**ACTION ITEM**
Within the material, how many of the lines include the word "function"? State only that number.

**SOURCE DATA**
━━━━━━━━━━━━━━━━━━━━━━━━━━━━━━

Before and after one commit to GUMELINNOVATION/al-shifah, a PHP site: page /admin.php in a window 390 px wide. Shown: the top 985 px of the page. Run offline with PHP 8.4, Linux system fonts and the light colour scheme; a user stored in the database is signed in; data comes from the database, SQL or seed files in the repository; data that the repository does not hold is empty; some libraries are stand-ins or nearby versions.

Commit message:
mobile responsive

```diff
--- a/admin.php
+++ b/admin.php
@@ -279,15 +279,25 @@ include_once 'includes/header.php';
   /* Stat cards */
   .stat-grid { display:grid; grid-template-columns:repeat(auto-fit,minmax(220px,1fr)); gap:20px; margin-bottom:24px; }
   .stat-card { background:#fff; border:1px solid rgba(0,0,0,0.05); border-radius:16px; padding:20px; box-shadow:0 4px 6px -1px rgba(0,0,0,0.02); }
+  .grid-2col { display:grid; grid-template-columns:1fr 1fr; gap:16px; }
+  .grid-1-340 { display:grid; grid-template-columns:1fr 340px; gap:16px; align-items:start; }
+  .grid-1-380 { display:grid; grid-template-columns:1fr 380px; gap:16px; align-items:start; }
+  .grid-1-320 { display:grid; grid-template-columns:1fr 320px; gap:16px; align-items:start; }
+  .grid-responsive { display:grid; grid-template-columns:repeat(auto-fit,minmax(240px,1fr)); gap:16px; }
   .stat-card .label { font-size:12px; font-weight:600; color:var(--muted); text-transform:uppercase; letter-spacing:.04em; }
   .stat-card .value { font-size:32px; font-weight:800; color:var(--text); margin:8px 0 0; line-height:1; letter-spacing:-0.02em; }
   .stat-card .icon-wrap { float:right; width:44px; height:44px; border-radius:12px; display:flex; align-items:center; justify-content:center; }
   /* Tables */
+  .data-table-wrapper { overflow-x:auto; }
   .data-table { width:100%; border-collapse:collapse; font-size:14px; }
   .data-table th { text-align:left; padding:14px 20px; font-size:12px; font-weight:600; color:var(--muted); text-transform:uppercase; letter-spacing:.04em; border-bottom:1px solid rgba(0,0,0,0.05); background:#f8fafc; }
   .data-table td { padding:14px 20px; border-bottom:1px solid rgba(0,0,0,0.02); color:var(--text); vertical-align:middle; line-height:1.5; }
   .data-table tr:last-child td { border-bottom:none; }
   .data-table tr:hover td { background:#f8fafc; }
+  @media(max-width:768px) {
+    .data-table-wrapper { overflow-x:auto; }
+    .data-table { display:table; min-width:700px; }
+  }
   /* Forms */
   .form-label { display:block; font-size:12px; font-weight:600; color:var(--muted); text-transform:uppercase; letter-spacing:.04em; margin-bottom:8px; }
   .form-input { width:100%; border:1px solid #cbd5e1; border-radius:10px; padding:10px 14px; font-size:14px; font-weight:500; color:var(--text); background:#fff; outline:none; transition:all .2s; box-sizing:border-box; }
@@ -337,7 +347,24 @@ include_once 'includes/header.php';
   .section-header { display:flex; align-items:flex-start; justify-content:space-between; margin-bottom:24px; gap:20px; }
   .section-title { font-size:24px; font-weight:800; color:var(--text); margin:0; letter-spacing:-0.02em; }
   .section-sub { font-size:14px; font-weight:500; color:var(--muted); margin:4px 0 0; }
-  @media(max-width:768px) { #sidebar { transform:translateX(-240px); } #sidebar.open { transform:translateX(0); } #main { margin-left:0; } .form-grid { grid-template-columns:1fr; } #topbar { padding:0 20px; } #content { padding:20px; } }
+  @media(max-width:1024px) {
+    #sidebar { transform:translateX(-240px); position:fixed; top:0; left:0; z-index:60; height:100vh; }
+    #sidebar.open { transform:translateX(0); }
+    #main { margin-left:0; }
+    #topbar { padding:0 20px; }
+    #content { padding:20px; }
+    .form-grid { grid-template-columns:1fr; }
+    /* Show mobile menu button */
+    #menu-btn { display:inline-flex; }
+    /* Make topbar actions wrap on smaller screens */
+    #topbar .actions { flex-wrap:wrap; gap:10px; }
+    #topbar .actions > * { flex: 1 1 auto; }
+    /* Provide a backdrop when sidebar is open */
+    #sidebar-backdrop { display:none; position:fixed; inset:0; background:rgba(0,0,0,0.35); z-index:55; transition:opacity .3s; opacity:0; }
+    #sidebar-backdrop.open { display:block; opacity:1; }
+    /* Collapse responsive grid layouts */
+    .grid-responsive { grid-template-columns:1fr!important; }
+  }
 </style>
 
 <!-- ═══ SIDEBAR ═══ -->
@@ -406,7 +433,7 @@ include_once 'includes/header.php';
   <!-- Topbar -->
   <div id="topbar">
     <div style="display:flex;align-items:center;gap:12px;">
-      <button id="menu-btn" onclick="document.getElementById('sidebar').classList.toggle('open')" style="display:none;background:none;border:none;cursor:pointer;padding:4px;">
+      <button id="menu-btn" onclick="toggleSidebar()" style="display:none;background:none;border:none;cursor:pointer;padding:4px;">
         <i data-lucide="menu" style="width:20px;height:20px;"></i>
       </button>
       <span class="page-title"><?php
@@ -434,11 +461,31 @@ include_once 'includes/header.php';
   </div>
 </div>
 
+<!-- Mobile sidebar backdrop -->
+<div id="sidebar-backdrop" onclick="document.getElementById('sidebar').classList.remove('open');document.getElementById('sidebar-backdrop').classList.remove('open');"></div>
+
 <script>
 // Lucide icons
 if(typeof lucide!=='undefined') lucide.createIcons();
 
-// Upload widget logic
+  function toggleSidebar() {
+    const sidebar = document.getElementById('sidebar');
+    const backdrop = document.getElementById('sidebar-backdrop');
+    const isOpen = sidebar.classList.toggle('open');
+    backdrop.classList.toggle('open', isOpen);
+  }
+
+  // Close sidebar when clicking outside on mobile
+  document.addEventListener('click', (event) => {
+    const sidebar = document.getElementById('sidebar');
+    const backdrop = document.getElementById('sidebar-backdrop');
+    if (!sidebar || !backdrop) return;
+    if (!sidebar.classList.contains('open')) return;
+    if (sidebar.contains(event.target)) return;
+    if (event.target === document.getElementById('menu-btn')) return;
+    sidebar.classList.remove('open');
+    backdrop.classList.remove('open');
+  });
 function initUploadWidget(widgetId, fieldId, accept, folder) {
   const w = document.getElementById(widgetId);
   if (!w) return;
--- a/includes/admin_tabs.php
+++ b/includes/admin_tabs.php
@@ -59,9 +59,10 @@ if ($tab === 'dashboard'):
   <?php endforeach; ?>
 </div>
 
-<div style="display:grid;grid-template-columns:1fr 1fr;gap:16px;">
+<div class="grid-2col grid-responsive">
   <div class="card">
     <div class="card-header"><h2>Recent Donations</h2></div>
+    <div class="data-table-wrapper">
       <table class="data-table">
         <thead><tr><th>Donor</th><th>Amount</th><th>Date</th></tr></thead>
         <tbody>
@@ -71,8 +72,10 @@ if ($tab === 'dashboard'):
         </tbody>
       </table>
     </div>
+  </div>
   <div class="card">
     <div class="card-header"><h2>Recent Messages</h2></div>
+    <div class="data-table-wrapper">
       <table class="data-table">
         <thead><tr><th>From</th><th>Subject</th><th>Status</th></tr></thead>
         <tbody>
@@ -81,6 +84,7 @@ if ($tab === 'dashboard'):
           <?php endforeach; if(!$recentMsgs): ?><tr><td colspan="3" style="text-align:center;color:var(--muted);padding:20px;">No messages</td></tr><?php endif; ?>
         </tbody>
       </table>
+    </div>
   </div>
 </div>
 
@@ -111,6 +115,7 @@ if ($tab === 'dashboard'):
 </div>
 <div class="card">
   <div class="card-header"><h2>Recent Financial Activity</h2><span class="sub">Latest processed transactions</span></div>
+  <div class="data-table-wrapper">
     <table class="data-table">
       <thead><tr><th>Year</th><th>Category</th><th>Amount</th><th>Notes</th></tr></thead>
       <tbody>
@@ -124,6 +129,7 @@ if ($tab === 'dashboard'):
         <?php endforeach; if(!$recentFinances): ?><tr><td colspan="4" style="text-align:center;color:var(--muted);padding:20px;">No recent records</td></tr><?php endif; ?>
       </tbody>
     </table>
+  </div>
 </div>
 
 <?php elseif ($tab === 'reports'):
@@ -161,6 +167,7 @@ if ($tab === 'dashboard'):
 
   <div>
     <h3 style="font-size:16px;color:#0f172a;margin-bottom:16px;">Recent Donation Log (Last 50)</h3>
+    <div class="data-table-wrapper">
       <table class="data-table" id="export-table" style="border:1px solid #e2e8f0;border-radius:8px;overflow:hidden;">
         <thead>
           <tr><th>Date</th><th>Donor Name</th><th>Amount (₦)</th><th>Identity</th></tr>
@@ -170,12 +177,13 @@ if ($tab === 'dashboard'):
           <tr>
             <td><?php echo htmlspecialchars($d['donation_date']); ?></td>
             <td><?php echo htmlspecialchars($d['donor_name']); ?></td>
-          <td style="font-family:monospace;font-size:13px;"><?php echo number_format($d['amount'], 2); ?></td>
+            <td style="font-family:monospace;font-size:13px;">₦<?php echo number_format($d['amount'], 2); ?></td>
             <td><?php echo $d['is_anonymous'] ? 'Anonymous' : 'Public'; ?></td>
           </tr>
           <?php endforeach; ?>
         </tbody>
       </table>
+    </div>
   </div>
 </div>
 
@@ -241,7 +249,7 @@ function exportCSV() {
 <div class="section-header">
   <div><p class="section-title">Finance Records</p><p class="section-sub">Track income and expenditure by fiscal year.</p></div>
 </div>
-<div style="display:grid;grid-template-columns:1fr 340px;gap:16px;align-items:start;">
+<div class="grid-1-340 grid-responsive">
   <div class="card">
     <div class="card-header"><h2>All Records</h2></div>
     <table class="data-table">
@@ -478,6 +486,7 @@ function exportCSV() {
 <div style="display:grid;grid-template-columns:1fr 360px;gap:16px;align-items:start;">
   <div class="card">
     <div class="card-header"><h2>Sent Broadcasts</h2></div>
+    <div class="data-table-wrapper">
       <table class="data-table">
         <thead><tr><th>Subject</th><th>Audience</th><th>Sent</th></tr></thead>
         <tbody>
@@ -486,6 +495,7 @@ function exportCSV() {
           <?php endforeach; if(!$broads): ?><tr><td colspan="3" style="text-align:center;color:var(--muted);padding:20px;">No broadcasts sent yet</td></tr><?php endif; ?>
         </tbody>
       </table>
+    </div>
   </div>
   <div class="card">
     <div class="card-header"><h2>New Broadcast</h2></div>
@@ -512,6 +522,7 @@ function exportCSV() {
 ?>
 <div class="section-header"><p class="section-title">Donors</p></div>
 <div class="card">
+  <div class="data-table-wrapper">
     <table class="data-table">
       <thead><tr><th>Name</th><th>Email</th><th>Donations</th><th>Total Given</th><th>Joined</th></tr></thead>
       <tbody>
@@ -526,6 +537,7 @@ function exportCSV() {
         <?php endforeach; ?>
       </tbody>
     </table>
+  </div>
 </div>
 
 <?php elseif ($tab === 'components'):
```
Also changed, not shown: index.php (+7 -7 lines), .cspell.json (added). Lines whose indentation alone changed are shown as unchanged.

━━━━━━━━━━━━━━━━━━━━━━━━━━━━━━

**EXERCISE ANSWER**
7